My Observers Room colleague Alexandra Lange has an interesting piece in the latest issue of Print — for which I also write — devoted to the subject of power. Given our proximity, I was in two minds about responding, though we’ve never met, but her theme, the sacred cows of graphic design, is one that has always intrigued me.
It’s probably best to read Lange’s article, “An Anatomy of Uncriticism,” before continuing, if you haven’t already. Her essential point is that certain subjects in design appear to be immune from criticism, and she begins by quoting remarks that a commenter made after one of her posts to the effect that Apple can do what it likes because it has achieved so much. That was such a manifestly daft opinion that I’m surprised Lange makes so much of it, but she believes it encapsulates a widespread view of Apple, and perhaps it does.
Nevertheless, her article is in Print, a graphic design magazine read in the main by graphic designers (though others might come to it online), and it’s reasonable to expect that she would explore how deep-seated inhibitions about the sainted figures and celebrated institutions of graphic design are obstructing full and frank criticism. I’d heard the article was in the pipeline and I was agog to hear what she would say about the field’s self-congratulatory ways from her perspective as a visitor — her main beat is architecture and objects — rather than as an habitué. As I said, I have always wondered why it is that certain prominent graphic designers appear to hold a magic pass that renders them permanently exempt from criticism.
Weirdly, though, Lange almost entirely sidesteps the issue. In her first category of sacred cows, “living legends,” she namechecks Massimo Vignelli (whose 1983 call for criticism she cites), Chermayeff & Geismar, Milton Glaser, Seymour Chwast, and a bit later on, Paul Rand. “They are our collective influence, which makes it difficult to stand apart from them and critique.” This might seem promising — perhaps these stalwarts, far from deserving so much soft-headed industry acclaim, require a long overdue demolition. But Lange doesn’t say what the complaint might be and quickly moves on. The only other graphic designer to get a mention is Chip Kidd, who earns a mild rebuke for receiving a “revival-meeting level of enthusiasm on Twitter,” though Lange apparently shares the view that his work is excellent. Later, she mentions her brief Design Observer piece about minimalist posters, which made fair points but was hardly the most searing critique.

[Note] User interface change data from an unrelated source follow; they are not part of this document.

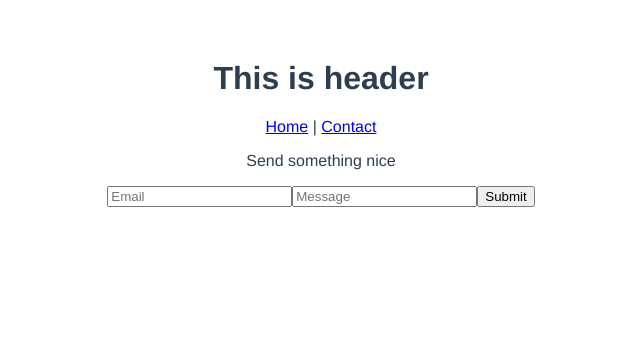
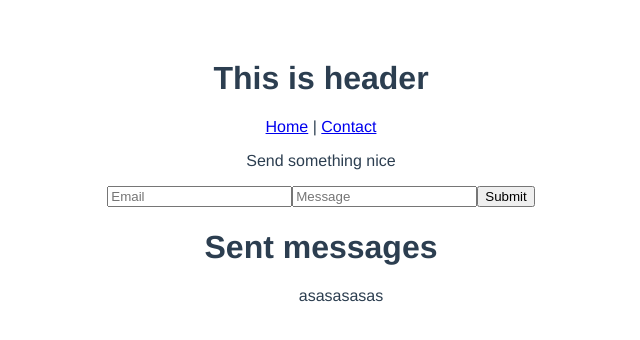
Before and after one commit to vjekooo/vue, a Vue app in the folder vue/: page /#/contact in a window 1280 px wide. Shown: the top 340 px of the page, without its empty margins (319-959 px from the left). Built offline with nearby package versions, Linux system fonts and the light colour scheme; the HTML template or start-up script is replaced by a standard one.

Commit message:
fetching sent messages and rendering in messages component

```diff
--- /dev/null
+++ b/vue/src/components/Message.vue
@@ -0,0 +1,19 @@
+<template>
+    <li
+        class="message"
+    >
+        {{message.message}}
+    </li>
+</template>
+
+<script>
+    export default {
+        name: 'Message',
+        props: {
+            message: Object
+        },
+    }
+</script>
+
+<style scoped>
+</style>
--- /dev/null
+++ b/vue/src/components/Messages.vue
@@ -0,0 +1,39 @@
+<template>
+    <div>
+        <h1>
+            {{title}}
+        </h1>
+        <div>
+            <ul
+                v-for="message in messages"
+                v-bind:key="message.id"
+                class="message-list"
+            >
+                <Message
+                    v-bind:message="message"
+                />
+            </ul>
+        </div>
+    </div>
+</template>
+
+<script>
+    import Message from "./Message.vue";
+
+    export default {
+        name: 'Messages',
+        components: {
+            Message
+        },
+        props: {
+            title: String,
+            messages: Array
+        }
+    }
+</script>
+
+<style scoped>
+    .message-list {
+        list-style-type: none;
+    }
+</style>
--- a/vue/src/views/Contact.vue
+++ b/vue/src/views/Contact.vue
@@ -10,16 +10,32 @@
 				v-on:send-contact="sendContact"
 			/>
 		</div>
+		<div class="messages">
+			<Messages v-bind:messages="messages" title="Sent messages" />
+		</div>
 	</div>
 </template>
 
 <script>
 	import SendContact from '../components/SendContact.vue'
+	import Messages from '../components/Messages.vue'
 
 	export default {
 		name: 'Contact',
 		components: {
-			SendContact
+			SendContact,
+			Messages
+		},
+		data() {
+			return {
+				messages: [
+					{
+						id: 1,
+						email: 'asasasas',
+						message: 'asasasasas'
+					}
+				]
+			}
 		},
 		methods: {
 			async sendContact(contact) {
@@ -39,7 +55,25 @@
 
 					const data = await response.json()
 
+					if (data) this.fetchMessages()
+
 					console.log(data)
+
+				} catch (error) {
+					console.log(error)
+				}
+			},
+			async fetchMessages() {
+				const api = 'http://localhost:4000/api/contacts'
+
+				try {
+					const response = await fetch(api)
+
+					const data = await response.json()
+
+					if (data) {
+						this.messages = [...this.messages, ...data]
+					}
 
 				} catch (error) {
 					console.log(error)
```
Also changed, not shown: 1 other file (tests, documents, lock files or other folders).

Most of the examples in Lange’s essay are peripheral to graphic design: Steve Jobs and NeXT, Bill Moggridge, New York’s High Line park, Gary Hustwit’s film Urbanized, industrial designer Yves Béhar, Tina Roth Eisenberg of Swissmiss, and Design*Sponge. If the article had been in Metropolis, Blueprint, Icon or Frame these would all be good choices — one or two seem like very deserving targets — except that this was in Print. I can’t have been the only reader wondering what this line-up had to do with the genuine dearth of criticism of designers, companies and institutions in graphic design. It would be like filling a think piece for Architectural Digest with references to graphic designers. The (I assume) unintended effect was to spare everyone’s blushes and let just about the entire graphic design field off the hook.
I’ll repeat that I support Lange’s contention. I believe that the lack of keenly focused criticism has long been a weakness in graphic design, but to be convincing, the case needs to be made with numerous telling graphic design examples. Of those Lange gives, only Kidd, as a highly visible mid-career designer reaping lots of glory, seems a pertinent case. Rand was certainly subject to plenty of criticism in his later years, and Vignelli was also in the frame for a while during the early 1990s legibility wars. (Personally, I’d fight to the last in defense of Glaser.)
Fifteen or 20 years ago, when graphic design was riding high, criticism based on close, contextual analysis of the field seemed like it could grow, though design magazines were never exactly clamoring for the chance to publish takedowns. It isn’t an easy path. I’ve had my own run-ins with famous graphic designers. So let bullish new writers take a pop at the latest design wave, if they feel strongly enough about it. In reality, few show any appetite for the task, and there is good reason to doubt that much of an audience for that kind of writing exists now — however beneficial for the field smart and cogent criticism might be.
Today, when people tire of the overexposed, their “critical gesture” is often to show and talk about the things they prefer instead. Lange calls this well-intentioned positivity “the power of happy” (see, too, That New Design Smell magazine) and I agree that it is no substitute for real criticism. By drifting off target, her essay undercuts its entirely valid argument while inadvertently adding to the impression that design interest has simply moved elsewhere.
Another Design Voices Falls Silent
The Time for Being Against
The Death of the Critic